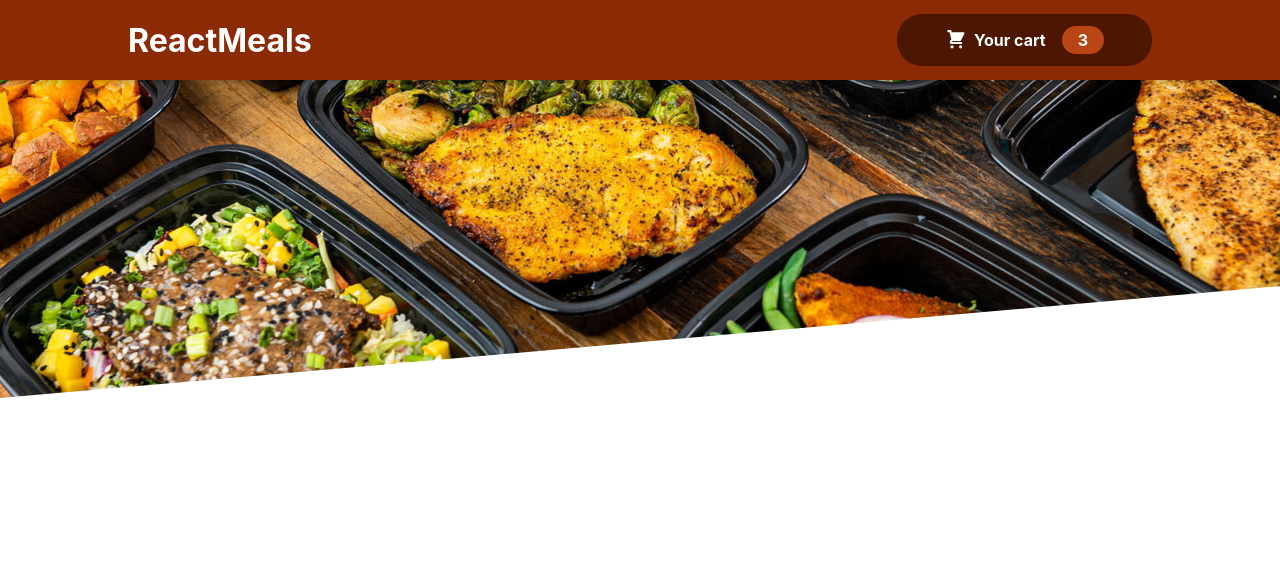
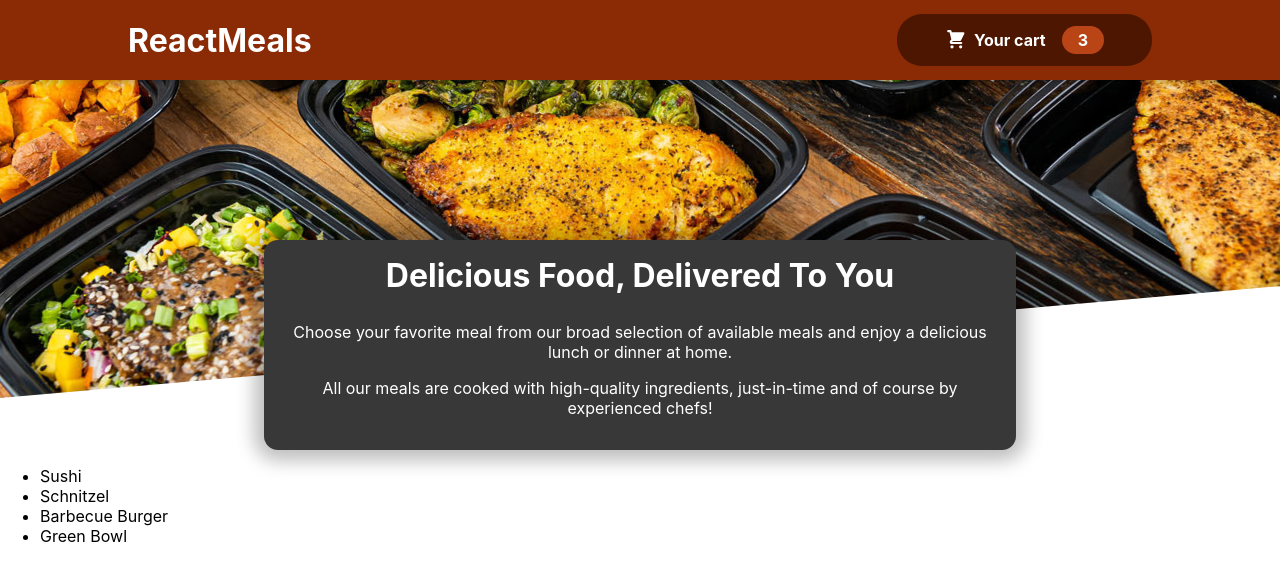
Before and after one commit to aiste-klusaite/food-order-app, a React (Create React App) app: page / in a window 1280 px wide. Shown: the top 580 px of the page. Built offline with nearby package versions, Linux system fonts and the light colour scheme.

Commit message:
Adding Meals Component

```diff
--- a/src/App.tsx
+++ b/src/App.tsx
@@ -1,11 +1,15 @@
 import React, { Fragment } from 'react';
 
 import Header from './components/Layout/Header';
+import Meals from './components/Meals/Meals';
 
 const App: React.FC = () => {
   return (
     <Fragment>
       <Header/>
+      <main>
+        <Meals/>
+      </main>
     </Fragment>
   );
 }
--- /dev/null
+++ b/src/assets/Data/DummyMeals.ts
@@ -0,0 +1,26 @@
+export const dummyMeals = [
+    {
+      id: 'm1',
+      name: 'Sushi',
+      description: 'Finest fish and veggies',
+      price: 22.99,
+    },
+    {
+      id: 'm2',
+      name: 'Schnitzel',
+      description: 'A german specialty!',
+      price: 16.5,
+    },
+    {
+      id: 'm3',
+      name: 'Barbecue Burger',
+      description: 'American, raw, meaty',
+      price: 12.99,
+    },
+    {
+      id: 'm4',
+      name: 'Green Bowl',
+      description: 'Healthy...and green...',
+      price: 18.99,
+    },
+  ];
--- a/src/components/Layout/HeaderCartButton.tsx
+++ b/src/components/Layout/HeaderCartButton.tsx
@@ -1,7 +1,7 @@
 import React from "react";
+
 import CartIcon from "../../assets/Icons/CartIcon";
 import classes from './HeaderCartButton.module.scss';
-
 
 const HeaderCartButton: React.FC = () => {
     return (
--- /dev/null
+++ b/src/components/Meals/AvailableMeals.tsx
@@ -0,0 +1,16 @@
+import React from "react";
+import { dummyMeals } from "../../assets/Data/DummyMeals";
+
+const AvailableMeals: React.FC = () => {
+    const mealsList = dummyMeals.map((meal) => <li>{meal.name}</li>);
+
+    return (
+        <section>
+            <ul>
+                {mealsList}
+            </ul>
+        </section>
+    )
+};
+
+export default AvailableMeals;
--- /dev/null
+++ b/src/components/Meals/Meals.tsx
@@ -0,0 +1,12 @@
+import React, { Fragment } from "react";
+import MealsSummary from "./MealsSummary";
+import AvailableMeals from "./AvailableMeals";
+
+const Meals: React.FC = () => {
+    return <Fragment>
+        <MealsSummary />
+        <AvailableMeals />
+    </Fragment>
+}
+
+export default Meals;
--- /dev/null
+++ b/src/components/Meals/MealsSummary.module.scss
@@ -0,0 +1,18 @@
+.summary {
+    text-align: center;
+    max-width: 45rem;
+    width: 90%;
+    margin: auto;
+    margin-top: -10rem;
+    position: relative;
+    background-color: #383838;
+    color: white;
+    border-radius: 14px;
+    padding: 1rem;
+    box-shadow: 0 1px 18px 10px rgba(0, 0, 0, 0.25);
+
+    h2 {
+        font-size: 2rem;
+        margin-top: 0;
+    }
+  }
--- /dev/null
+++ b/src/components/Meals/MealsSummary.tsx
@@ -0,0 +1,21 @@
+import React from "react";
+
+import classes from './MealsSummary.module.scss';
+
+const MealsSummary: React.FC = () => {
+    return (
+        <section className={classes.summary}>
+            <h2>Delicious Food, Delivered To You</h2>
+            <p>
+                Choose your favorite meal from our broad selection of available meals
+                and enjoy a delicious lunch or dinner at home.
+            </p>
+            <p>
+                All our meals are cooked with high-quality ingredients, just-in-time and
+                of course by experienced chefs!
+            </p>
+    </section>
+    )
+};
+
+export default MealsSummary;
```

*TASK DETAILS*
Pull out every line in the material above where "Fragment" occurs.

*YOUR SOLUTION*
 import React, { Fragment } from 'react';
     <Fragment>
     </Fragment>
+import React, { Fragment } from "react";
+    return <Fragment>
+    </Fragment>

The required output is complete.